Water is a nearly incompressible fluid, so that treads ride above the surface. This causes hydroplaning and reduces traction to zero because the rubber can no longer form with the road, which is what creates grip.

A tire’s rubber compound, which arbitrarily describes the softness or hardness of rubber in tires, can also increase grip if its softer. Many MT tires are softer than their road cousins due to the requirement of traction in sand and rocks. That also means that a MT tire won’t always last as long as regular road tires. Not always, but a majority will not.

 

Modern Rubber

However, modern MT tires like the Nexen Roadian MT-X and Yokohama Geolandar X-MT are designed with mixed surfaces in mind. So, while the tread blocks are still larger than a standard road tire, they feature additional grooves and purpose made sipes. The sipes allow the tread to move in smaller sizes, reducing the squirm when compared to a fully solid tread lug.

The combination of grooves and sipes also helps in removing water so the tread can grip on wet asphalt and concrete roads. They also help reduce road noise by giving air an escape route before being compressed into the road.

 

“Hybrid” Tires

For a many people, the MT design is too aggressive, but an AT isn’t aggressive enough. So, the next step in the AT ladder is the AT-X (or even referred to as an AT-R or “hybrid”) tire like the Mickey Thompson Baja ATZ P3. This type features larger blocks than the standard AT but still features sipes and grooves like a standard AT tire. The tread blocks are much more aggressive as well as larger and the sidewall of an AT-X has some tread, but not to the extent of a full MT tire. It also features more siping than a MT, but not as much as the AT.

Again, the siping is there to reduce squirm and improve wet road surface traction by giving water an evacuation path. The AT-X type All-Terrain tire is perfect for vehicles that see more off-road surfaces but still travel mainly on surface streets. It’s probably not going to work well as a rock crawler or dune tire, but you’ll be able to get to your favorite off-road and camping spots with no issues.

 

What both types of AT tires feature is reduced road noise. This is an integral feature of any tire that has smaller tread blocks and more grooves and sipes. When the tread rotates onto the road surface, it compresses the air.

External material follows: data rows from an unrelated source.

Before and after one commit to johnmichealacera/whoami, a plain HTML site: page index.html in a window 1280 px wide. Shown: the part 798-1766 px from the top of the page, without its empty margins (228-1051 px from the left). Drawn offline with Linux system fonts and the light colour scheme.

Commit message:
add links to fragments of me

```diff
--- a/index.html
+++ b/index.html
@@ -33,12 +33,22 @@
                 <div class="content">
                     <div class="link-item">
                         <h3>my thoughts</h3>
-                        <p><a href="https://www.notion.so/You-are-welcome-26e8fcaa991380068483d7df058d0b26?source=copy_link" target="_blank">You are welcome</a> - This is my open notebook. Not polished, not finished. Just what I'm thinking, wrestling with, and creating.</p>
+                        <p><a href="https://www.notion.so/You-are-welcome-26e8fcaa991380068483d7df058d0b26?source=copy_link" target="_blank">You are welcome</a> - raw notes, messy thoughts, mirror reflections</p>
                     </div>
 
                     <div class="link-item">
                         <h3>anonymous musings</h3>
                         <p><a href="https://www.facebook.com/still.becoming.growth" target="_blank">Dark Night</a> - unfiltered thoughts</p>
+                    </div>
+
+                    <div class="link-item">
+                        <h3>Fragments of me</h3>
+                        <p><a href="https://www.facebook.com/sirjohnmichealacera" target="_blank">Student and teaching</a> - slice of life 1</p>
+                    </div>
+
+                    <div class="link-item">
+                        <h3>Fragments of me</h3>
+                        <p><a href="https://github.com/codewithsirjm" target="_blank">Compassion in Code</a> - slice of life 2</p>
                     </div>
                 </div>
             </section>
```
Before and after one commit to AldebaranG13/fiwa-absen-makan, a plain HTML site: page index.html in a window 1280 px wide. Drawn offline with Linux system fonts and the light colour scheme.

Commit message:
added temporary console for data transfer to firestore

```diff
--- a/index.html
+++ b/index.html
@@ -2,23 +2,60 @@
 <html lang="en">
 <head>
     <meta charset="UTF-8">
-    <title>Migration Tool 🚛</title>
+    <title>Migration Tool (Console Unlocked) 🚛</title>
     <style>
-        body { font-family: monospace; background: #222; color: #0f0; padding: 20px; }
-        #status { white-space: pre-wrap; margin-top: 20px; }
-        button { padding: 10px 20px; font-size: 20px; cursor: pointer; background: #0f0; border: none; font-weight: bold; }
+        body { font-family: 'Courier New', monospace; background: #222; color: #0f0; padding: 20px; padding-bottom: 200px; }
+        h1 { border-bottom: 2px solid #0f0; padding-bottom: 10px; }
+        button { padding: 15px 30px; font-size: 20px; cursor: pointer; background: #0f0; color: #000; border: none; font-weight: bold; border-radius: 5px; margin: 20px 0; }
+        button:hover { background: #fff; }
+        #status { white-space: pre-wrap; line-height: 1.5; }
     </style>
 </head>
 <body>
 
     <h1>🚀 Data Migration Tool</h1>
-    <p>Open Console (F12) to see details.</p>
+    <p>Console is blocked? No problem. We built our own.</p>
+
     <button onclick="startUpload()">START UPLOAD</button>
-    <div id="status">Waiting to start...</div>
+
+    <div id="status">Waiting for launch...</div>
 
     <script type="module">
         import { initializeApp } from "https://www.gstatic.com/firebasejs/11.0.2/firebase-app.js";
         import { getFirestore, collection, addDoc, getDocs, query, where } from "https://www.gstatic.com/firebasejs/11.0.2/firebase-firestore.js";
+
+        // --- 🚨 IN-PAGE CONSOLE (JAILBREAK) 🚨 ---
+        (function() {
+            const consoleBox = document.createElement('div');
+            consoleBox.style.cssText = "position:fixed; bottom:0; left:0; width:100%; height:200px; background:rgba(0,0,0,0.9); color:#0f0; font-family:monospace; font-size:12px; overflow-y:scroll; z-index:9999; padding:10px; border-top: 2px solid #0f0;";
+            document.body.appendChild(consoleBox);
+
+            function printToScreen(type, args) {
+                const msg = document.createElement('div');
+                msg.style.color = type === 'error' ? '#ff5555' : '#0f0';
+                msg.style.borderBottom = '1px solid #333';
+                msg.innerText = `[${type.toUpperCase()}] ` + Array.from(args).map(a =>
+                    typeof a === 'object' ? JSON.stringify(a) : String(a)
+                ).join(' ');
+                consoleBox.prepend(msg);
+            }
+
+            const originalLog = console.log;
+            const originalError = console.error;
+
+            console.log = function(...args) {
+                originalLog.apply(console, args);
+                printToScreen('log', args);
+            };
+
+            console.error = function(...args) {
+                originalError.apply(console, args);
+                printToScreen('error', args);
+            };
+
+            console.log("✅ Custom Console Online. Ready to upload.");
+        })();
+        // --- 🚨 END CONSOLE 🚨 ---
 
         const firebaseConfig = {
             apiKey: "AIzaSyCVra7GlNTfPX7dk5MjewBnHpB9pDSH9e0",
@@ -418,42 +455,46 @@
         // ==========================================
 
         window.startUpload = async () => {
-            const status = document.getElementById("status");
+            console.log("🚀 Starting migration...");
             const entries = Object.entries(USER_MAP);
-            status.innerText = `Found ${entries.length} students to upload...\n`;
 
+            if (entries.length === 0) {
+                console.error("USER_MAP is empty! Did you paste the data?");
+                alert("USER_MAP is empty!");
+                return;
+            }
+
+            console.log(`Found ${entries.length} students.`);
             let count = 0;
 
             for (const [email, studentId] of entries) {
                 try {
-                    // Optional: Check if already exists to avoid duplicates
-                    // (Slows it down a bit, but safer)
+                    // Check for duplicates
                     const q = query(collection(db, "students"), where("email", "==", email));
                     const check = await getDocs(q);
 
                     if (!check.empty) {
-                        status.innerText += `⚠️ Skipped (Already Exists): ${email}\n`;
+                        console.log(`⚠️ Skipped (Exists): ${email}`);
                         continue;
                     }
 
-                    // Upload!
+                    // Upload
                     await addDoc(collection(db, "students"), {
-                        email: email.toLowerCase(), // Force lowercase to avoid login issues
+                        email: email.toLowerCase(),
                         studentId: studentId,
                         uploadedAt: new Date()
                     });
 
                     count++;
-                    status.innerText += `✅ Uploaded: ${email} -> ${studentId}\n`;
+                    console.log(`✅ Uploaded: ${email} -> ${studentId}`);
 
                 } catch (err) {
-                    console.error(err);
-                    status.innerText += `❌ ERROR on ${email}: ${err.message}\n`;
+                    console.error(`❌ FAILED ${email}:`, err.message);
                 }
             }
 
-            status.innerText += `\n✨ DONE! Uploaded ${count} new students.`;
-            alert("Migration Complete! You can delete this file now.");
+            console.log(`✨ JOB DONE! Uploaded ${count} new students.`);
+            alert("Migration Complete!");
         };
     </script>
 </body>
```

That loads up air like a spring and when it escapes, it does so at Mach speeds from the energy it gains from being compressed. If the air has a path or pocket to escape to, it reduces that compression and potential energy. That slows down the air’s speed and you no longer hear the howl like you do of a MT tire.

 

Which One Do I Need?

Do you need a MT tire? Maybe. Maybe not. The only way to answer that is to ask yourself this question. “Where am I using my vehicle the most?” If you’re mostly running on surface streets with little to no off-road use, then you don’t need a MT tire.

If your response is the opposite, how often are you on those off-road conditions and can you deal with more road noise produced by those tires? If you just want a tire that looks cool and don’t care about noise and wet surface traction, you can’t beat the aggressive looks of the MT but don’t overlook those Hybrid ATs.

The AT tire is best compromise of on-road manners and off-road capability. You’re not going to be crawling up Backdoor with either AT tire, but you’ll produce less noise than the MT tire. You’ll be able to get to a spot where you can watch your favorite off-road racer and drive home with more wet surface traction than the MT.

 

If you want more off-road traction, then the AT-X will be a better choice. You’ll get a more aggressive look than the AT and better performance off the asphalt, too. However, if you need absolute off-road traction, then you’ll have to consider something more aggressive like the MT.

In short, the tire you want to run should match what you’re looking to achieve. Good thing we here at Vicious Off-Road have the tires you need from brands like Mickey Thompson and many others in stock in our physical store. Soon, those brands will also appear online, so be sure to keep your browser pointed here to see when the latest tires and other products come to our online store, too.